Towards the western end of the reserve, I found a large colony of flowering plants, perhaps suggesting damper conditions. Clumps of common mallow up to a metre tall dominated with their trumpet flowers composed of five deep pink petals each with purple stripes. At the centre of each flower was a mass of grey pollen-covered stamens emanating from a single stalk like a miniature bunch of flowers. Near the mallow, large areas were covered by a sprawling, scrambling plant richly covered with pea-like flowers above many small, spear-shaped, mid-green leaves. Flower colours varied from very pale to light blue, mauve and deep purple with some plants having several of these colour variants. One plant even had bright yellow flowers. This is Sand Lucerne, a fertile hybrid of lucerne and sickle medic, naturalised in East Anglia, where its two parents grow together, but now transplanted elsewhere.
There’s so much to see at the Maer and I could easily have spent several more hours looking about. But I had a train to catch so I headed back along the promenade and across the town towards the station.
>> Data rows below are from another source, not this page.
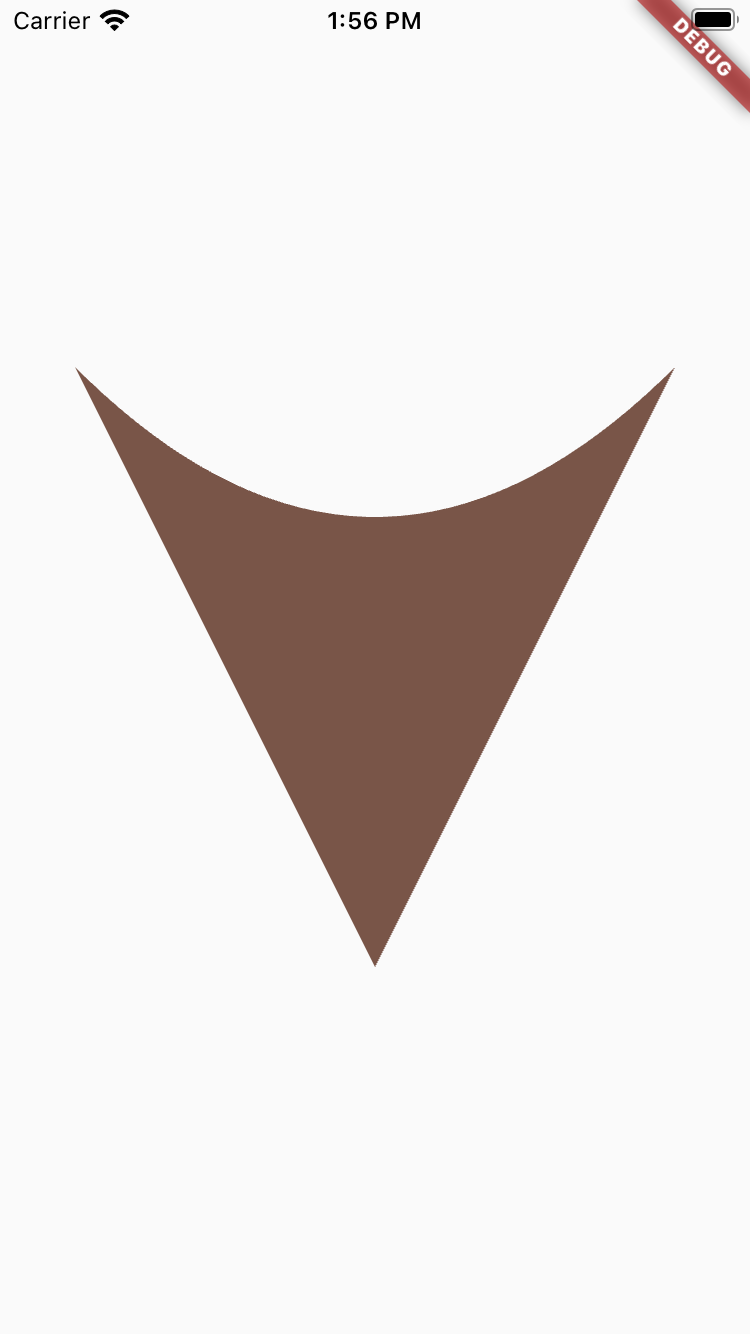
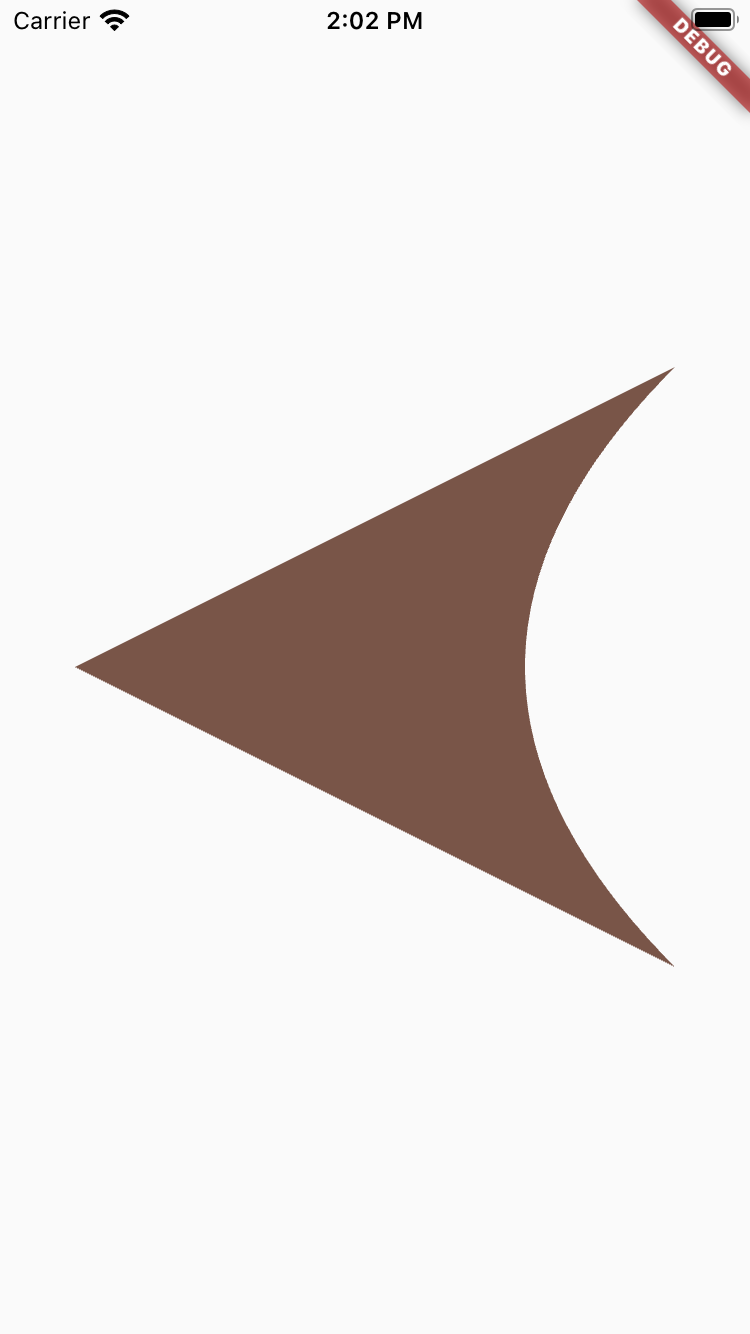
tenth commit

Changed region(s): [[0.092, 0.2766, 0.8893, 0.7376], [0.4293, 0.0, 0.5827, 0.0307], [0.8587, 0.7069, 0.8893, 0.7376]]

diff --git a/lib/screens/clipperclass.dart b/lib/screens/clipperclass.dart
@@ -19,10 +19,9 @@ class MyClipper extends CustomClipper<Path>{
   Path getClip(Size size) {
 
    Path path= Path();
-   path.lineTo(0, 0);
-   path.lineTo(size.width/2, size.height);
-    path.lineTo(size.width, 0);
-   path.quadraticBezierTo(size.width/2, size.height/2,0, 0);
+  path.moveTo(0, size.height/2);
+  path.lineTo(size.width, size.height);
+  path.quadraticBezierTo(size.width/2, size.height/2, size.width, 0);
 
    path.close();
    return path;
Philip Strange is Emeritus Professor of Pharmacology at the University of Reading. He writes about science and about nature with a particular focus on how science fits in to society. His work may be read at http://philipstrange.wordpress.com/